ENTRIES PROVIDED —
══════════════════════════════
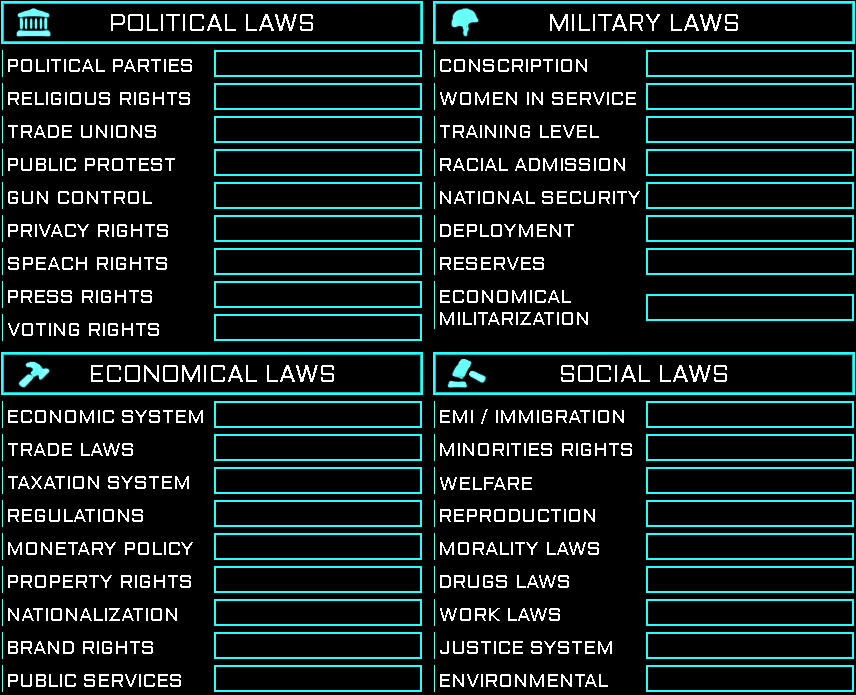
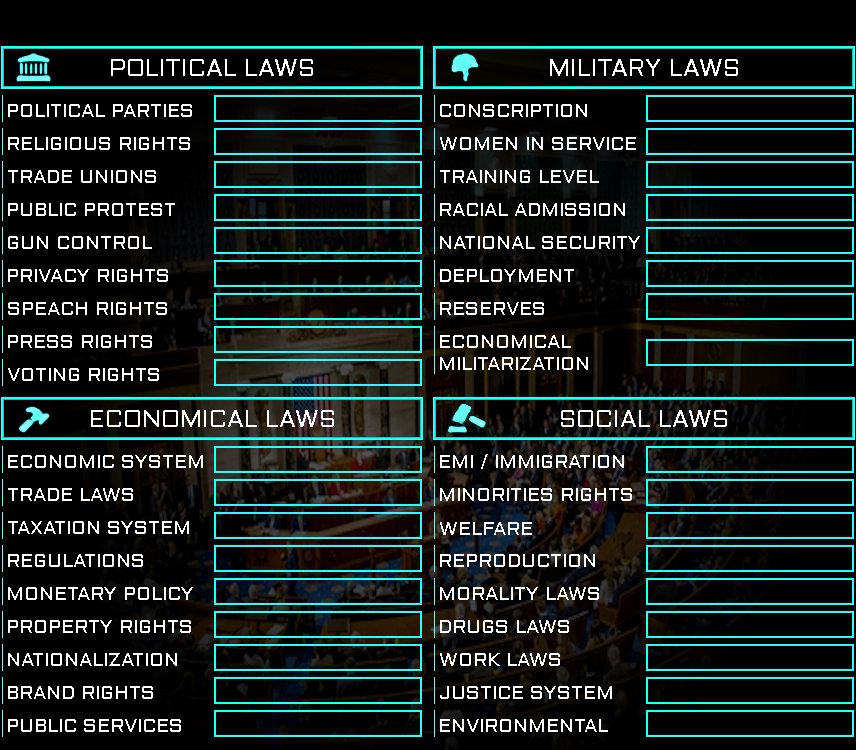
v0.040 	modified:   MenuManager.py 	modified:   __pycache__/MenuManager.cpython-311.pyc 	modified:   gfx/Interface/economic_overview/economic_overview_background.png 	modified:   gfx/Interface/game_HUD/country_laws_background.png 	modified:   gfx/Interface/game_HUD/country_overview.png

diff --git a/MenuManager.py b/MenuManager.py
@@ -2644,10 +2644,8 @@ class Clock_UI:
 				self.current_day += 1
 				self.week += 1
 				if self.week >= 7:
-					self.PlayerCountry.inflation = random.random()
 					self.PlayerCountry.weekly_inflation_data.append(self.PlayerCountry.inflation)
 
-					self.PlayerCountry.country_GDP = random.randrange(8_550_000_000_000, 10_550_000_000_000, 100_550_000)
 					self.PlayerCountry.weekly_country_GDP_data.append(self.PlayerCountry.country_GDP)
 
 					debt_to_gdp = round((self.PlayerCountry.debt/self.PlayerCountry.country_GDP)*100, 2)
@@ -2660,6 +2658,13 @@ class Clock_UI:
 					if self.current_month == 13:
 						self.current_month = 1
 						self.current_year += 1
+
+						self.PlayerCountry.weekly_inflation_data = [self.PlayerCountry.inflation]
+
+						self.PlayerCountry.weekly_country_GDP_data = [self.PlayerCountry.country_GDP]
+
+						debt_to_gdp = round((self.PlayerCountry.debt/self.PlayerCountry.country_GDP)*100, 2)
+						self.PlayerCountry.weekly_debt_to_gdp_data = [debt_to_gdp]					
 
 	def draw(self, screen):
 		screen.blit(self.top_bar_right_background, (self.screen_width - self.top_bar_right_background.get_width(), 0))
@@ -3139,7 +3144,7 @@ class Country_Overview:
 
 		if self.is_menu_open == True:
 			self.is_touching_cicle_rects = False
-			if mouse_rect[1] - self.country_overview_position[1] > 308 * self.factor_y and mouse_rect[1] - self.country_overview_position[1] < 475 * self.factor_y:
+			if mouse_rect[1] - self.country_overview_position[1] > 370 * self.factor_y and mouse_rect[1] - self.country_overview_position[1] < 537 * self.factor_y:
 				if  mouse_rect[0] > 60 * self.factor_x and  mouse_rect[0] < 227 * self.factor_x:
 					for index, rect in enumerate(self.politics_cicle_rects):
 						if GenericUtilitys.polygon_intersects_rectangle(rect, mouse_rect):
@@ -3507,33 +3512,33 @@ class Country_Overview:
 
 			# GOVERNMENT
 			government_name_text = self.huge_scalable_font.render(self.PlayerCountry.country_government, True, (255, 255, 255))
-			text_position = (12 * self.factor_x, 512 * self.factor_y + self.country_overview_position[1])	
+			text_position = (12 * self.factor_x, 574 * self.factor_y + self.country_overview_position[1])	
 			
 			if government_name_text.get_width() > 250:
 				government_name_text = self.big_scalable_font.render(self.PlayerCountry.country_government, True, (255, 255, 255))	
-				text_position = (12 * self.factor_x, 512 * self.factor_y + self.country_overview_position[1])
+				text_position = (12 * self.factor_x, 574 * self.factor_y + self.country_overview_position[1])
 				if government_name_text.get_width() > 250:	
 					government_name_text = self.medium_scalable_font.render(self.PlayerCountry.country_government, True, (255, 255, 255))	
-					text_position = (12 * self.factor_x, 512 * self.factor_y + self.country_overview_position[1])					
+					text_position = (12 * self.factor_x, 574 * self.factor_y + self.country_overview_position[1])					
 
 			screen.blit(government_name_text, text_position)	
 
 			# RULING PARTY
 			ruling_party_name_text = self.huge_scalable_font.render(self.PlayerCountry.country_ruling_party, True, (255, 255, 255))
-			text_position = (299 * self.factor_x, 512 * self.factor_y + self.country_overview_position[1])	
+			text_position = (299 * self.factor_x, 574 * self.factor_y + self.country_overview_position[1])	
 
 			if ruling_party_name_text.get_width() > 250:
 				ruling_party_name_text = self.big_scalable_font.render(self.PlayerCountry.country_ruling_party, True, (255, 255, 255))	
-				text_position = (299 * self.factor_x, 512 * self.factor_y + self.country_overview_position[1])
+				text_position = (299 * self.factor_x, 574 * self.factor_y + self.country_overview_position[1])
 				if ruling_party_name_text.get_width() > 250:
 					ruling_party_name_text = self.medium_scalable_font.render(self.PlayerCountry.country_ruling_party, True, (255, 255, 255))	
-					text_position = (299 * self.factor_x, 512 * self.factor_y + self.country_overview_position[1])										
+					text_position = (299 * self.factor_x, 574 * self.factor_y + self.country_overview_position[1])										
 
 			screen.blit(ruling_party_name_text, text_position)
 
 			# ELECTIONS
 			elections_text = self.huge_scalable_font.render(self.PlayerCountry.country_elections, True, (255, 255, 255))
-			text_position = (586 * self.factor_x, 512 * self.factor_y + self.country_overview_position[1])	
+			text_position = (586 * self.factor_x, 574 * self.factor_y + self.country_overview_position[1])	
 			screen.blit(elections_text, text_position)	
 
 
@@ -3541,7 +3546,7 @@ class Country_Overview:
 			# POPULARITY CIRCLES
 
 			# POLITICS
-			chart_position = (143 * self.factor_x, 391 * self.factor_y + self.country_overview_position[1]) 
+			chart_position = (143 * self.factor_x, 453 * self.factor_y + self.country_overview_position[1]) 
 			chart_radius = 80 * self.factor_y
 
 			self.politics_cicle_rects = GenericUtilitys.draw_pie_chart(screen, chart_position, chart_radius, self.politics_popularity, self.politics_segment_colors)	
@@ -3549,7 +3554,7 @@ class Country_Overview:
 			screen.blit(self.popularity_circle_overlay, (chart_position[0]-85 * self.factor_x, chart_position[1]-85 * self.factor_y))
 
 			# CULTURE
-			chart_position = (433 * self.factor_x, 391 * self.factor_y + self.country_overview_position[1]) 
+			chart_position = (433 * self.factor_x, 453 * self.factor_y + self.country_overview_position[1]) 
 			chart_radius = 80 * self.factor_y
 
 			rects_info = GenericUtilitys.draw_pie_chart(screen, chart_position, chart_radius, self.culture_popularity, self.culture_segment_colors)		
@@ -3558,7 +3563,7 @@ class Country_Overview:
 			screen.blit(self.popularity_circle_overlay, (chart_position[0]-85 * self.factor_x, chart_position[1]-85 * self.factor_y))			
 
 			# RELIGION
-			chart_position = (720 * self.factor_x, 391 * self.factor_y + self.country_overview_position[1]) 
+			chart_position = (720 * self.factor_x, 453 * self.factor_y + self.country_overview_position[1]) 
 			chart_radius = 80 * self.factor_y  
 
 			rects_info = GenericUtilitys.draw_pie_chart(screen, chart_position, chart_radius, self.religion_popularity, self.religion_segment_colors)
@@ -4035,7 +4040,7 @@ class Laws_Menu:
 		law_button_height = 27 * self.factor_y		
 
 		x_offset = 15
-		y_offset = 15 + 158
+		y_offset = 60 + 158
 
 		### FIRST ROW
 		self.first_row_law_button_y_offset_1 = (50 + y_offset) * self.factor_y
@@ -4549,6 +4554,64 @@ class Finances_Menu:
 			else:
 				self.pygame.draw.line(screen, (255,0,0), graph_dots[0], (graph_dots[0][0], (441 + 158) * self.factor_y), 3)
 
+			# BUDGET
+				
+			# EXPENDITURES
+			expenses = self.PlayerCountry.expenses
+
+			if abs(expenses) < 1e6:
+				formatted_expenses = f"${expenses:,.3f}"
+			elif abs(expenses) < 1e9:
+				formatted_expenses = f"${expenses / 1e6:.3f} M"
+			elif abs(expenses) < 1e12:
+				formatted_expenses = f"${expenses / 1e9:.3f} B"
+			elif abs(expenses) < 1e15:
+				formatted_expenses = f"${expenses / 1e12:.3f} T"
+			else:
+				formatted_expenses = f"${expenses:.3f}"
+
+			expenses_text_render = self.small_scalable_font.render(formatted_expenses, False, (255,255,255))	
+			screen.blit(expenses_text_render, (519 * self.factor_x, 738 * self.factor_y + 158 * self.factor_y))
+
+			# REVENUE
+			income = self.PlayerCountry.income
+
+			if abs(income) < 1e6:
+				formatted_income = f"${income:,.3f}"
+			elif abs(income) < 1e9:
+				formatted_income = f"${income / 1e6:.3f} M"
+			elif abs(income) < 1e12:
+				formatted_income = f"${income / 1e9:.3f} B"
+			elif abs(income) < 1e15:
+				formatted_income = f"${income / 1e12:.3f} T"
+			else:
+				formatted_income = f"${income:.3f}"
+
+			income_text_render = self.small_scalable_font.render(formatted_income, False, (255,255,255))	
+			screen.blit(income_text_render, (720 * self.factor_x, 738 * self.factor_y + 158 * self.factor_y))			
+
+
+			# DIFFERENCE
+
+			difference = income - expenses
+
+			if abs(difference) < 1e6:
+				formatted_difference = f"${difference:,.3f}"
+			elif abs(difference) < 1e9:
+				formatted_difference = f"${difference / 1e6:.3f} M"
+			elif abs(difference) < 1e12:
+				formatted_difference = f"${difference / 1e9:.3f} B"
+			elif abs(difference) < 1e15:
+				formatted_difference = f"${difference / 1e12:.3f} T"
+			else:
+				formatted_difference = f"${difference:.3f}"
+
+			if income > expenses:
+				difference_text_render = self.medium_scalable_font.render(formatted_difference, False, (0,255,0))
+			else:	
+				difference_text_render = self.medium_scalable_font.render(formatted_difference, False, (255,0,0))
+
+			screen.blit(difference_text_render, (641 * self.factor_x - difference_text_render.get_width()/2, 597 * self.factor_y + 158 * self.factor_y - difference_text_render.get_height()/2))
 			#---------------------------------------------------------------------------------------------------------------------------------#	
 
 		if self.highlight_button == True or self.is_menu_open == True:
══════════════════════════════
Go through the listing above line by line and state how many lines include the string "elif". Write only the number.

EXERCISE ANSWER — 9